1. Isaac Hill, born c1794, Virginia; died after 1876, probably Marshall County, Tennessee; married Mary Scott, c1821
2. Son, born c1796
3. Son, born c1798

The lawsuit filed by Charles Williams against Peter Williams is dated 16 September 1834 and is not lengthy:


Charles Williams vs. Peter Williams Motion

On motion of Plaintiffs counsel and (crossed out) to the satisfaction of the court by the by the production of the Docket of John Vincent Esqr. that Sundry Judgements have been confessed by the Defendant before said Vincent in favor of John McManus and that the said Charles Williams & Isaac H. Williams be court bound or (one of) the securities for said Peter Williams for the Stay of execution and it further appearing to the satisfaction of that court that the said John Vincent had resigned his office of Justice of the peace and that the Docket and the papers of the said Justice have been returned to the clerk’s office and that Executions have been issued by the Clerk against the said Peter Williams Charles Williams and Isaac H. Williams and it further appearing to the satisfaction of the court from the production of the receipts of the officer who collected the money on said executions that the said Charles Williams had paid and satisfied said executions as the security of said Peter Williams.
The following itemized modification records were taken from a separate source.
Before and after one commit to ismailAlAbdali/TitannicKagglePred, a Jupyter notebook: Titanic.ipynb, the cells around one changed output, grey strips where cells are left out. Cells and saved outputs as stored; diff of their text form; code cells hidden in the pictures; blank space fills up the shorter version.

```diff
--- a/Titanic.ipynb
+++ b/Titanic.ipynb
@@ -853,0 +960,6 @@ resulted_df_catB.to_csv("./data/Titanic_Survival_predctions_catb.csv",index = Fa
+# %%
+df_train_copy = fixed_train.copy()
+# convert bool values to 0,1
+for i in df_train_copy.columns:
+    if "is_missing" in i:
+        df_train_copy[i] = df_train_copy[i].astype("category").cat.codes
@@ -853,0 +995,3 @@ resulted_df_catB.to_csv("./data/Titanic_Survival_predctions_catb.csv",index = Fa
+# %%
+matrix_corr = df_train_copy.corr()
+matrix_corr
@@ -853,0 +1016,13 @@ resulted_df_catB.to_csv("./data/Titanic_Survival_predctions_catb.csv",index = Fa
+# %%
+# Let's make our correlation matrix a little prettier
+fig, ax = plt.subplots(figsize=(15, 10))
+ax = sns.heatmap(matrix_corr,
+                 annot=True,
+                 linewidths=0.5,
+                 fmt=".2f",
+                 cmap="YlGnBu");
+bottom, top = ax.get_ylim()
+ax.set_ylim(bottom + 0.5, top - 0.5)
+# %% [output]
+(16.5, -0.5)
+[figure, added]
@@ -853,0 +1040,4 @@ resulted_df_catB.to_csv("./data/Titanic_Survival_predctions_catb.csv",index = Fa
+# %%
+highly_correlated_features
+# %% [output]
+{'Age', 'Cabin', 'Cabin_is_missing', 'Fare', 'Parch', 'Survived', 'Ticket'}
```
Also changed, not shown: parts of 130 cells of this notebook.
It is therefore considered by the court that the Plaintiff Charles Williams recover of the Defendant Peter Williams the sum of six hundred and thirteen dollars & sixty cents being the amount of principle interest and costs by him paid and also the interest due thereon up to this date. and that execution issued also the costs in this behalf expended and that execution issued.

I’m not sure what all of this means except that Charles Williams was the security for Peter Williams and that Justice of the Peace John Vincent resigned his office and the papers were returned to the clerk’s office.

What is strange about all of this is that in 1836, Peter Williams was the Justice of the Peace and in 1840, Peter Williams recorded a deed of trust, selling a slave named Phebe to John Vincent for $5 because he owed money to Jeremiah Holt.

Peter left no will or probate record, unlike his brother, Charles, who died in Marshall County, Tennessee in 1844.